Genuine competition broke out for the early Alexander Calder standing mobile Ebony Sticks in Semi-Circle from 1934. Pitched at $1m-1.5m, five bidders took it to $3.05m (£2.2m).
The following day Christie's offered 54 contemporary works estimated to fetch a total of $71.5m-104.5m, again a vastly diminished offering in both volume and price levels. The sale totalled $80.9m (£57.8m) with only five failed to find buyers. The equivalent sale a year ago brought $294m (£158m).
But there was certainly more action at Christie's than there had been the night before, a different face of the market that reflected the inclusion of predominantly classic post-War works, particularly the 20 paintings, drawings and sculptures from the estate of Betty Freeman. The Los Angeles arts patron, who died in January at the age of 87, collected Abstract Expressionism and Pop Art from the 1950s. Many of these works were on the secondary market for the first time.
A rare early painting by Sam Francis from 1954, entitled Grey, which went above its top estimate to sell at $3.2m (£2.3m), was first exhibited in Dorothy Miller's seminal 1954 MoMA show Twelve Americans and was acquired by Freeman directly from the artist with whom she enjoyed a long friendship.
Freeman herself was the subject of David Hockney's 1966-67 Beverly Hills Housewife- one of the best-known acrylics from the so-called California Dreaming series. Hockney's massive double canvas, which measured 12ft long by 6ft high (3.66 x 1.83m), showed a tanned Ms Freeman standing in a long pink gown on the patio of her home. It brought a record $7m (£5m) - comfortably within the $6m-10m estimate. The previous record for Hockney was the £2.6m bid for The Splash at Sotheby's Bond Street in 2006.
At the height of the contemporary boom in February 2007, Sotheby's sold Peter Doig's 1990 oil White Canoe for a remarkable £5.1m, a price that has since proved difficult to replicate. Nevertheless, aided by a retrospective at Tate Britain last summer, his Night Fishing, a 1993 painting of a lone fishing boat at dusk, sold to Victoria Gelfand from the Gagosian Gallery for an above-estimate $4.1m (£2.9m).
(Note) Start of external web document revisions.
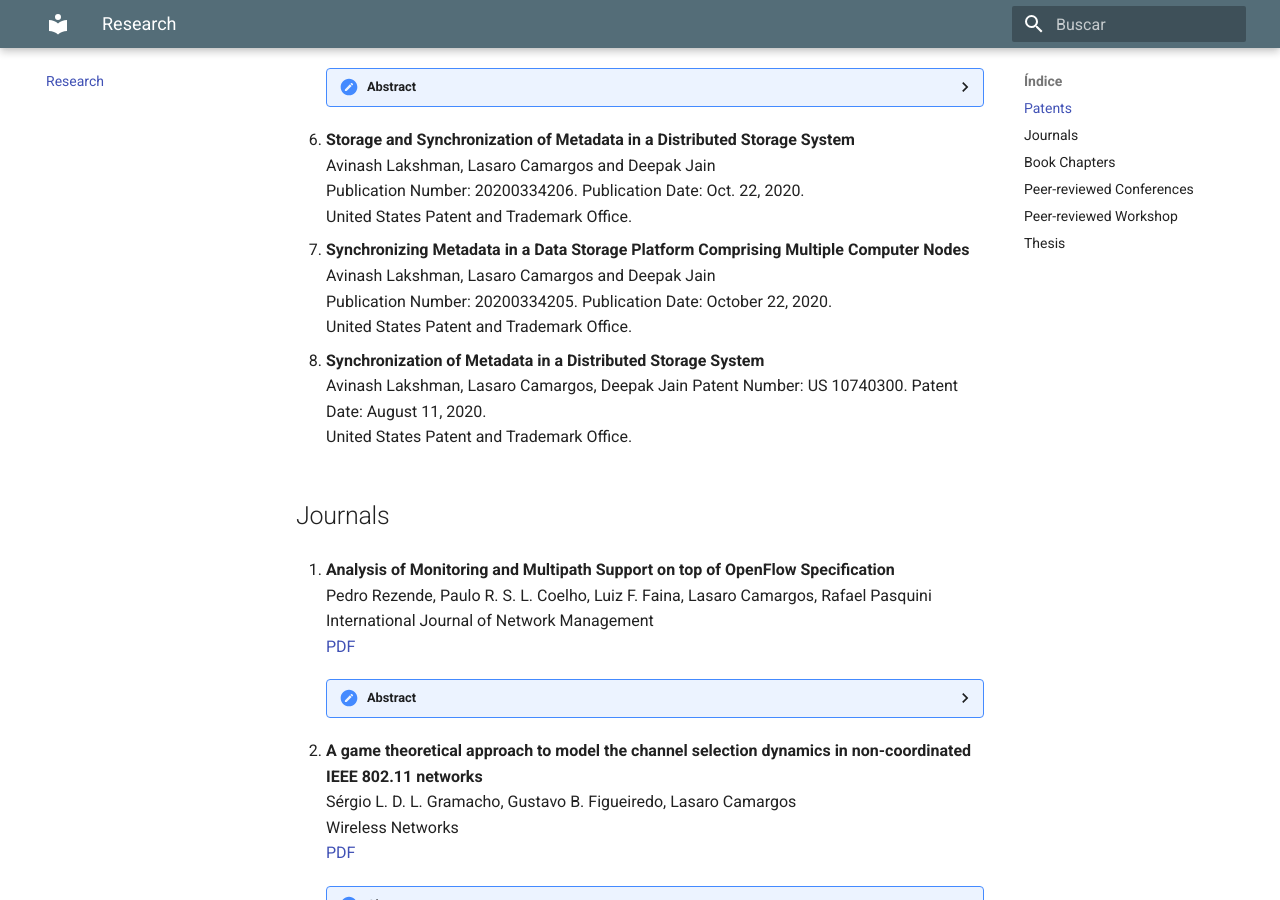
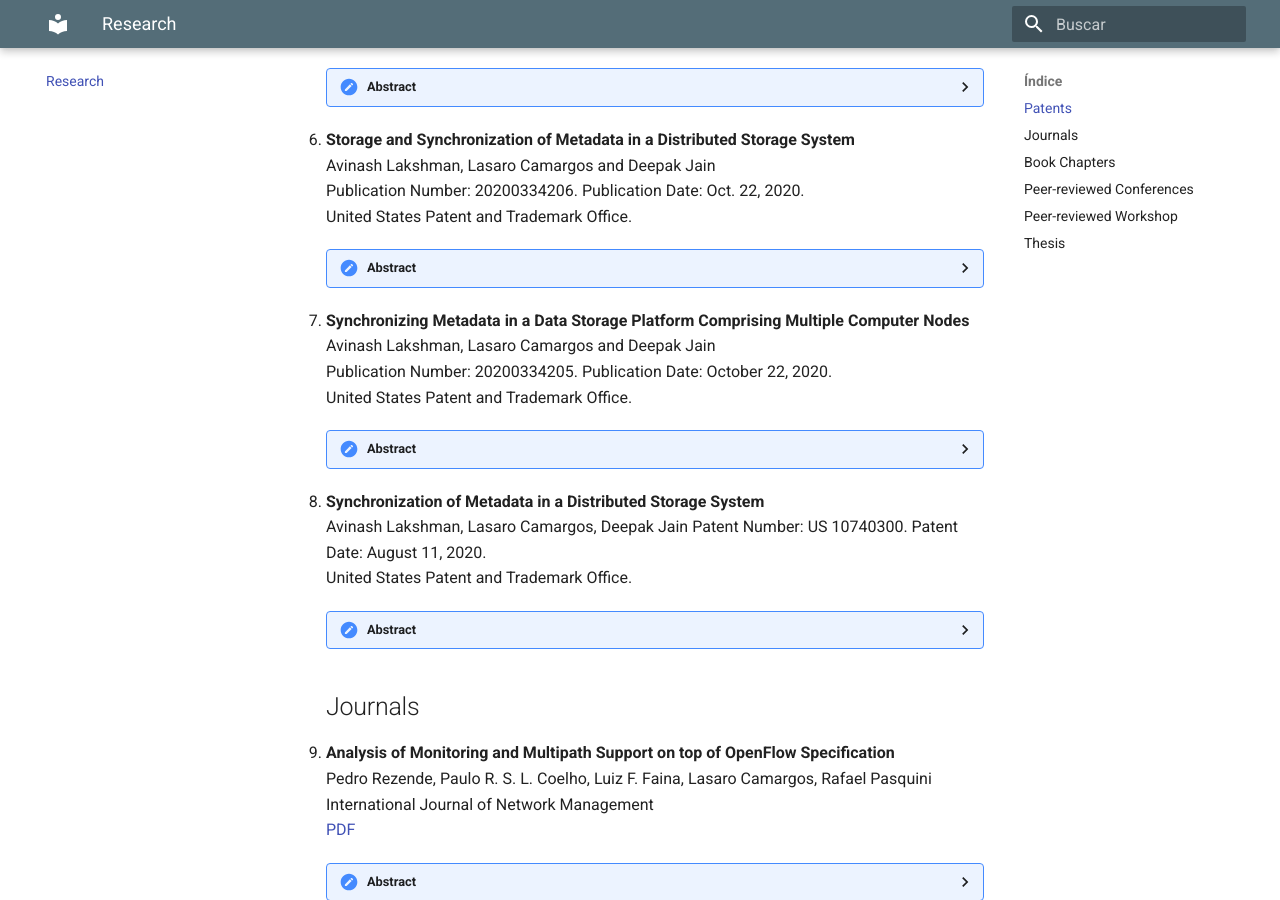
Before and after one commit to lasarojc/lasarojc.github.io, an MkDocs documentation site: the page built from docs/publications/index.md, in a window 1280 px wide and 900 px high, scrolled down 1427 px. Built offline with MkDocs 1.6.1 and Material for MkDocs 9.7.7, drawn with Linux system fonts in a browser that asks for light colours; some of the changed lines change nothing that is shown.

Commit message:
abstracts

```diff
--- a/docs/publications/index.md
+++ b/docs/publications/index.md
@@ -48,20 +48,28 @@
         A client machine writes to and reads from a virtual disk on a remote storage platform. Metadata is generated and stored in replicas on different metadata nodes of the storage platform. A modified log-structured merge tree is used to store and compact string-sorted tables of metadata. During file storage and compaction, a consistent file identification scheme is used across all metadata nodes. A fingerprint file is calculated for each SST (metadata) file on disk that includes hash values corresponding to regions of the SST file. To synchronize, the fingerprint files of two SST files are compared, and if any hash values are missing from a fingerprint file then the key-value-timestamp triples corresponding to these missing hash values are sent to the SST file that is missing them. The SST file is compacted with the missing triples to create a new version of the SST file. The synchronization is bi-directional.
 
 1. **Storage and Synchronization of Metadata in a Distributed Storage System**
-       Avinash Lakshman, Lasaro Camargos and Deepak Jain
-       Publication Number: 20200334206.    Publication Date: Oct. 22, 2020.
-       United States Patent and Trademark Office.
+    Avinash Lakshman, Lasaro Camargos and Deepak Jain
+    Publication Number: 20200334206.    Publication Date: Oct. 22, 2020.
+    United States Patent and Trademark Office.
+
+    ??? "Abstract"
+        A client machine writes to and reads from a virtual disk on a remote storage platform. Metadata is generated and stored in replicas on different metadata nodes of the storage platform. A modified log-structured merge tree is used to store and compact string-sorted tables of metadata. During file storage and compaction, a consistent file identification scheme is used across all metadata nodes. A fingerprint file is calculated for each SST (metadata) file on disk that includes hash values corresponding to regions of the SST file. To synchronize, the fingerprint files of two SST files are compared, and if any hash values are missing from a fingerprint file then the key-value-timestamp triplets corresponding to these missing hash values are sent to the SST file that is missing them. The SST file is compacted with the missing triplets to create a new version of the SST file. The synchronization is bi-directional.
 
 1. **Synchronizing Metadata in a Data Storage Platform Comprising Multiple Computer Nodes**
-        Avinash Lakshman, Lasaro Camargos and Deepak Jain
-        Publication Number: 20200334205.    Publication Date: October 22, 2020.
-        United States Patent and Trademark Office.
+    Avinash Lakshman, Lasaro Camargos and Deepak Jain
+    Publication Number: 20200334205.    Publication Date: October 22, 2020.
+    United States Patent and Trademark Office.
+
+    ??? "Abstract"
+        A client machine writes to a virtual disk on a remote storage platform. Metadata is generated and stored in replicas on different nodes of the storage platform. A modified log-structured merge tree is used to store and compact string-sorted tables of metadata. During file storage and compaction, a consistent file identification scheme is used across all metadata nodes. A fingerprint file is calculated for each SST (metadata) file on disk that includes hash values corresponding to regions of the SST file. To synchronize, the fingerprint files of two SST files are compared, and if any hash values are missing from a fingerprint file then the key-value-timestamp triplets corresponding to these missing hash values are sent to the SST file that is missing them. The SST file is compacted with the missing triplets to create a new version of the SST file. The synchronization is bi-directional as between distinct computer nodes.
 
 1. **Synchronization of Metadata in a Distributed Storage System**
     Avinash Lakshman, Lasaro Camargos, Deepak Jain
     Patent Number: US 10740300.    Patent Date: August 11, 2020.
     United States Patent and Trademark Office.
 
+    ??? "Abstract"
+        A client machine writes to and reads from a virtual disk on a remote storage platform using a storage protocol. Metadata is generated and is stored in replicas on different metadata nodes of the storage platform. A modified log-structured merge tree is used to store and compact string-sorted tables of metadata. During file storage and compaction, a consistent file identification scheme is used across all metadata nodes. A fingerprint file is calculated for each SST file on disk that includes hash values corresponding to regions of the SST file. To synchronize, the fingerprint files of two SST files are compared, and if any hash values are missing from a fingerprint file then the key-value-timestamp triples corresponding to these missing hash values are sent to the SST file that is missing them in the SST file is compacted with the missing triples to create a new version of the SST file. The other fingerprint file is then analyzed the same way.
 ## Journals
 
 1. **Analysis of Monitoring and Multipath Support on top of OpenFlow Specification**
```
Phillips de Pury struggled with their Part I contemporary sale on May 14. Despite the input of works from the collection of Charles Saatchi, the sale struggled to bring half of its $12.2m-17m estimate, with 12 of the 43 lots unsold. The top lot at $900,000 (£643,000) was Philip Guston's 1975 Anxiety.
By Roland Arkell